**Data extracts**
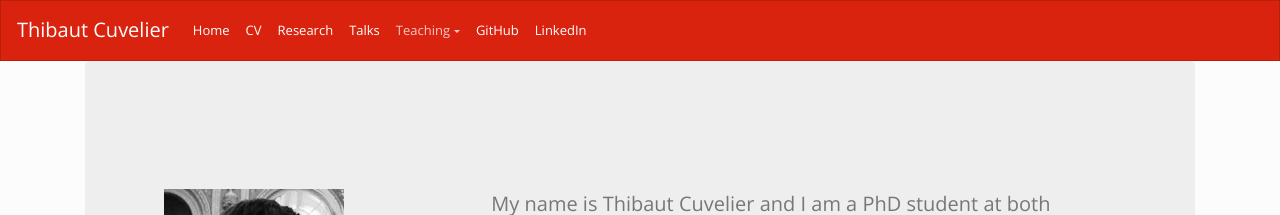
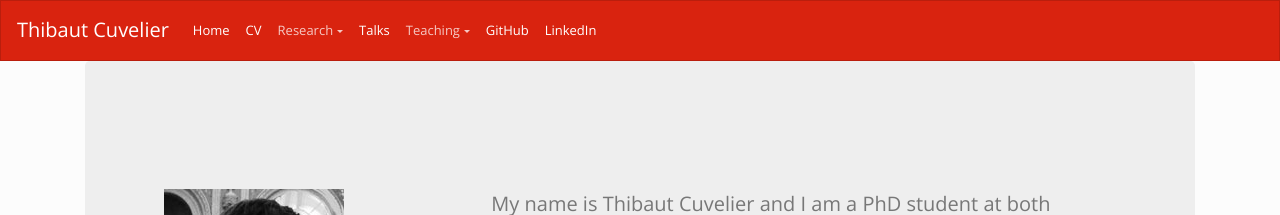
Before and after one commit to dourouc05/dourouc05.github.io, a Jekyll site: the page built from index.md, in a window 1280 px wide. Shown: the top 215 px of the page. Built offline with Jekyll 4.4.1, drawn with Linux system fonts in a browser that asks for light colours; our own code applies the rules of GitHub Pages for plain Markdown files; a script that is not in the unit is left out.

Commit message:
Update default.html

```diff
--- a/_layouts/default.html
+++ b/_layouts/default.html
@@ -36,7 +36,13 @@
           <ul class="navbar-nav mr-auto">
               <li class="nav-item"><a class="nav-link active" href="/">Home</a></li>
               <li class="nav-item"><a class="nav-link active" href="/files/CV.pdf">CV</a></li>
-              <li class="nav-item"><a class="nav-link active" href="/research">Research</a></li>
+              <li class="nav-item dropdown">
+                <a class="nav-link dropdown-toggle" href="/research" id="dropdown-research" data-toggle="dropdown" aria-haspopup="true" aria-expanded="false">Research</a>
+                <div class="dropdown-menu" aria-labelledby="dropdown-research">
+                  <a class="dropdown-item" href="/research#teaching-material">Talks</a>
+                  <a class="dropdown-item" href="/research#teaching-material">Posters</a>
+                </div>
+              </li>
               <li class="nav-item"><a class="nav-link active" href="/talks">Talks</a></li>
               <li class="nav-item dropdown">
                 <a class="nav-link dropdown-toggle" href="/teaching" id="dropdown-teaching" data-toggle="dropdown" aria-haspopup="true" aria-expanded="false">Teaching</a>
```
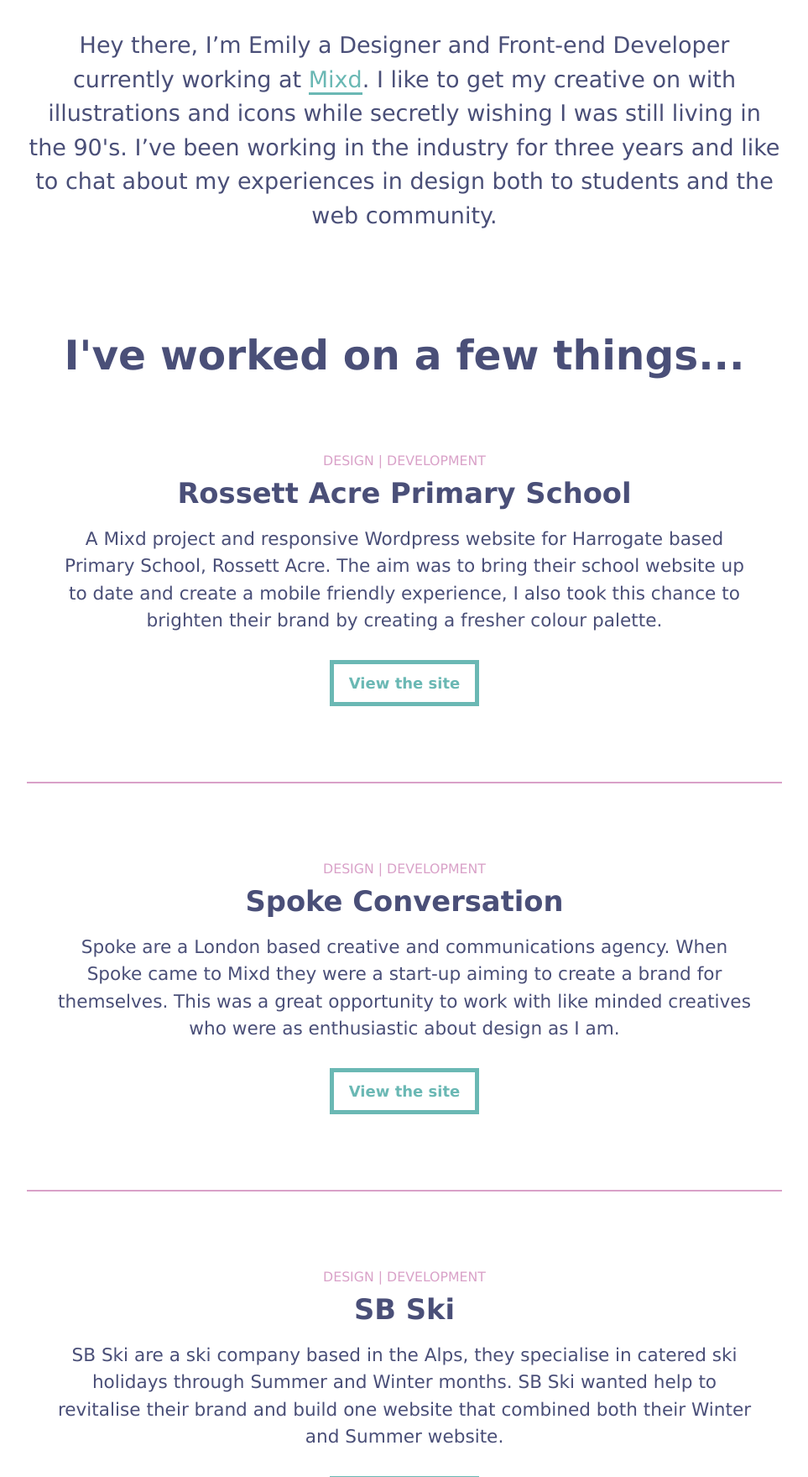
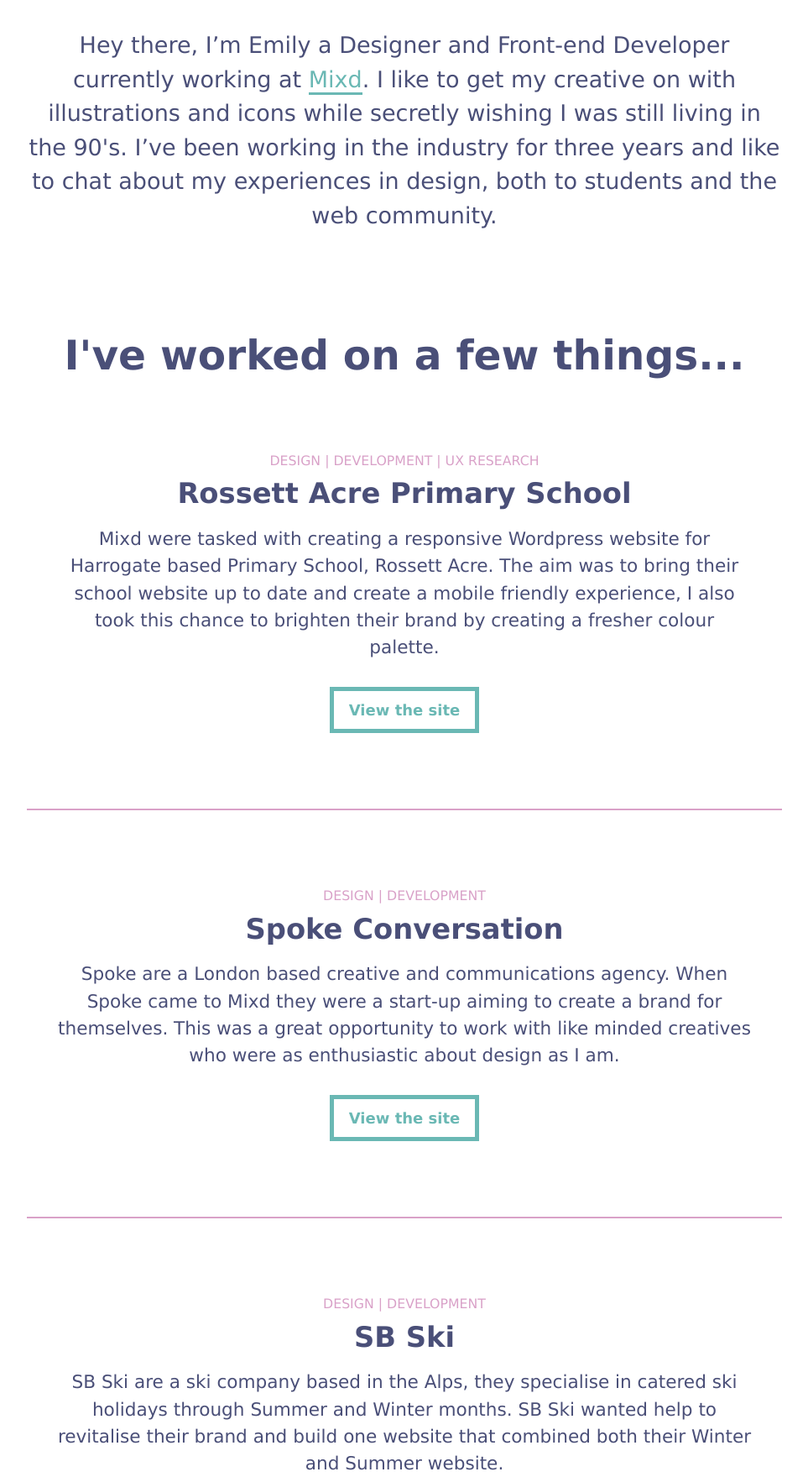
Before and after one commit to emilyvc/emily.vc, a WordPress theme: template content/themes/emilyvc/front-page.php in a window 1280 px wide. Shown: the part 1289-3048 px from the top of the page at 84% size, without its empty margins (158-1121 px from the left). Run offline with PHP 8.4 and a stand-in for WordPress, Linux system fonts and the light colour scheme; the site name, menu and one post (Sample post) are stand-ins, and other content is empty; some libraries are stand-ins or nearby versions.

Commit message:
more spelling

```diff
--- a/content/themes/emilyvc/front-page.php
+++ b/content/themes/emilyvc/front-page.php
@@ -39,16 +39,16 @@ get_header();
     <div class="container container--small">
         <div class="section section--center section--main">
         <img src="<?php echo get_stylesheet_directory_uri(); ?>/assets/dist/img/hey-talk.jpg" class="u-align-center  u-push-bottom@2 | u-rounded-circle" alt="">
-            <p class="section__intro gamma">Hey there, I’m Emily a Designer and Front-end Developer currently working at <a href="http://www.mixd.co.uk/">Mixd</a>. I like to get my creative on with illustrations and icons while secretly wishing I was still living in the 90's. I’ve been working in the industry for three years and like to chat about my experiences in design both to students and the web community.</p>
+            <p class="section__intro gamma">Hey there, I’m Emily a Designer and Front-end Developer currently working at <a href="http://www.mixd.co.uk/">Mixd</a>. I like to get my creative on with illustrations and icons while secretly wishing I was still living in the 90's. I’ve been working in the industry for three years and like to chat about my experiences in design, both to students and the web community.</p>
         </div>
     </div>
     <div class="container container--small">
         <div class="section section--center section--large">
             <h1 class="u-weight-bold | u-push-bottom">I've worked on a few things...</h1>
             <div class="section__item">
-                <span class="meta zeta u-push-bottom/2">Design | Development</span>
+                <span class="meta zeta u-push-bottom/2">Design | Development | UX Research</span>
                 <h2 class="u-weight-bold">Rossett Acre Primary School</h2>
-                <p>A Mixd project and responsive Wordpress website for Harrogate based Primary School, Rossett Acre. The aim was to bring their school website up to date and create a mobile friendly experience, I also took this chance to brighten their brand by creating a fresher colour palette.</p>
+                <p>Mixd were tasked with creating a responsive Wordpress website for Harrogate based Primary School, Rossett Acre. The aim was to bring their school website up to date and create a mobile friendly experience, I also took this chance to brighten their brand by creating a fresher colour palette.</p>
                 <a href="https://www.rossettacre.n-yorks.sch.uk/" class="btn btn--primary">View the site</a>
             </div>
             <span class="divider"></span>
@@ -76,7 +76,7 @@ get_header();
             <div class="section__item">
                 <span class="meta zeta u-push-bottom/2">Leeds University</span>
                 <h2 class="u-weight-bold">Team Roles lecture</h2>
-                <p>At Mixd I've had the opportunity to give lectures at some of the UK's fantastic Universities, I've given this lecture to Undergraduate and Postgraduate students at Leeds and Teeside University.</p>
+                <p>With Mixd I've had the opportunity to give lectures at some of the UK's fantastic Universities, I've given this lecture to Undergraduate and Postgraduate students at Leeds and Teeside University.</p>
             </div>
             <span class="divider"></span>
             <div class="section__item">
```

---

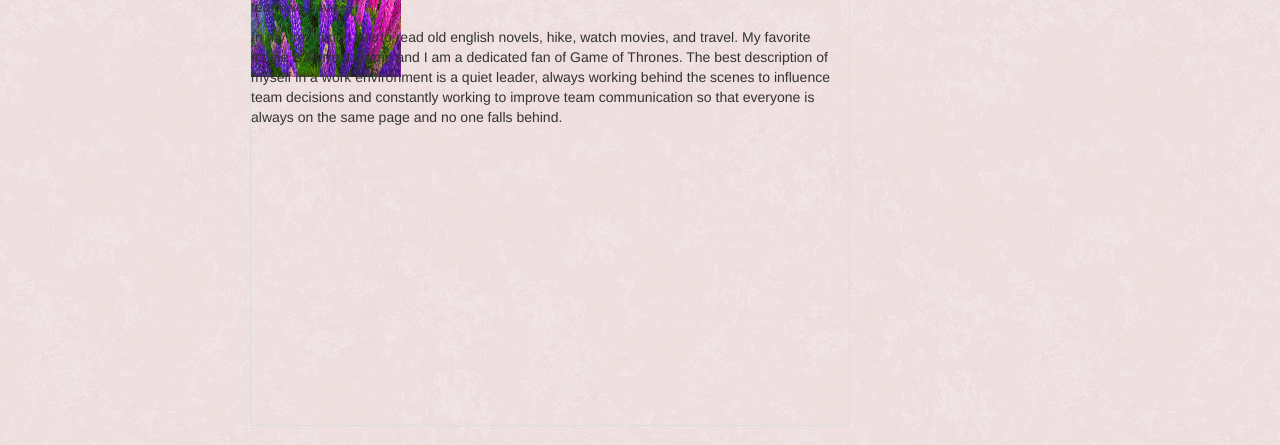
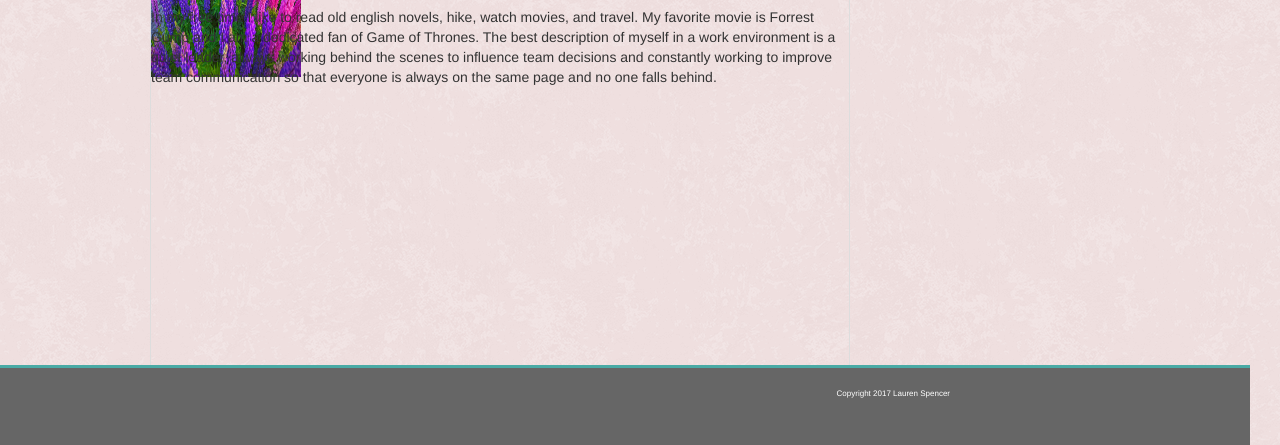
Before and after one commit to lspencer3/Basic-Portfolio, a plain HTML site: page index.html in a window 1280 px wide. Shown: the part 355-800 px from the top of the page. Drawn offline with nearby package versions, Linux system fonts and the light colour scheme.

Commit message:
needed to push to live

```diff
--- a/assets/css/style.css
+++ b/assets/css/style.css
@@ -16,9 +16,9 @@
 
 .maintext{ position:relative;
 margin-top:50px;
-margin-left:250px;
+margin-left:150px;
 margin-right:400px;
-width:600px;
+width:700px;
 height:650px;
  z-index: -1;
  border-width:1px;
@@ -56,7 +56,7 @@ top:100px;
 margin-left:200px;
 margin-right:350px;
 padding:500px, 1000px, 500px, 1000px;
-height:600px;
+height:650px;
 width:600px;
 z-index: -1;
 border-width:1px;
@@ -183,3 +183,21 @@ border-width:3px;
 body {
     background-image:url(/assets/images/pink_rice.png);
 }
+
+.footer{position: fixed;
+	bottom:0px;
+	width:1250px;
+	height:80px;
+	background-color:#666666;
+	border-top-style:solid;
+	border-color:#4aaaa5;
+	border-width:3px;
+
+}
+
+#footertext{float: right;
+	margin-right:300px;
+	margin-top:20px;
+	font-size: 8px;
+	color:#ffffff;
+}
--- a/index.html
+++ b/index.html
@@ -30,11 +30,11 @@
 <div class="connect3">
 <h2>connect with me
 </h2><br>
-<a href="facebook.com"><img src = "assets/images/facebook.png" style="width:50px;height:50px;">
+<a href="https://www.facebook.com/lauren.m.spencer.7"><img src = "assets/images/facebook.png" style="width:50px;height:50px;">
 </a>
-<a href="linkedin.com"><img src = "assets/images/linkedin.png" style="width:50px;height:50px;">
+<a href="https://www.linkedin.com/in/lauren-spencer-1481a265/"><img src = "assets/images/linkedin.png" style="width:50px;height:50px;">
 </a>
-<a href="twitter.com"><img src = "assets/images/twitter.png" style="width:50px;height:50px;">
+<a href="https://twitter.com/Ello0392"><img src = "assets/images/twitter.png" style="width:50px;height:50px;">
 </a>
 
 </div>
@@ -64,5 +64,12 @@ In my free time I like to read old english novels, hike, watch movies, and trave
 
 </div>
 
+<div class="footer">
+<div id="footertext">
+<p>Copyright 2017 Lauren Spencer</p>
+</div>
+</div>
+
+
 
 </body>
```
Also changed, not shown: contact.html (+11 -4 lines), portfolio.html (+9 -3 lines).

**Exercise**
Throughout the records above, find the lines in which the word "assets" appears and return them.

**Your solution**
         <img src="<?php echo get_stylesheet_directory_uri(); ?>/assets/dist/img/hey-talk.jpg" class="u-align-center  u-push-bottom@2 | u-rounded-circle" alt="">
--- a/assets/css/style.css
+++ b/assets/css/style.css
     background-image:url(/assets/images/pink_rice.png);
-<a href="facebook.com"><img src = "assets/images/facebook.png" style="width:50px;height:50px;">
+<a href="https://www.facebook.com/lauren.m.spencer.7"><img src = "assets/images/facebook.png" style="width:50px;height:50px;">
-<a href="linkedin.com"><img src = "assets/images/linkedin.png" style="width:50px;height:50px;">
+<a href="https://www.linkedin.com/in/lauren-spencer-1481a265/"><img src = "assets/images/linkedin.png" style="width:50px;height:50px;">
-<a href="twitter.com"><img src = "assets/images/twitter.png" style="width:50px;height:50px;">
+<a href="https://twitter.com/Ello0392"><img src = "assets/images/twitter.png" style="width:50px;height:50px;">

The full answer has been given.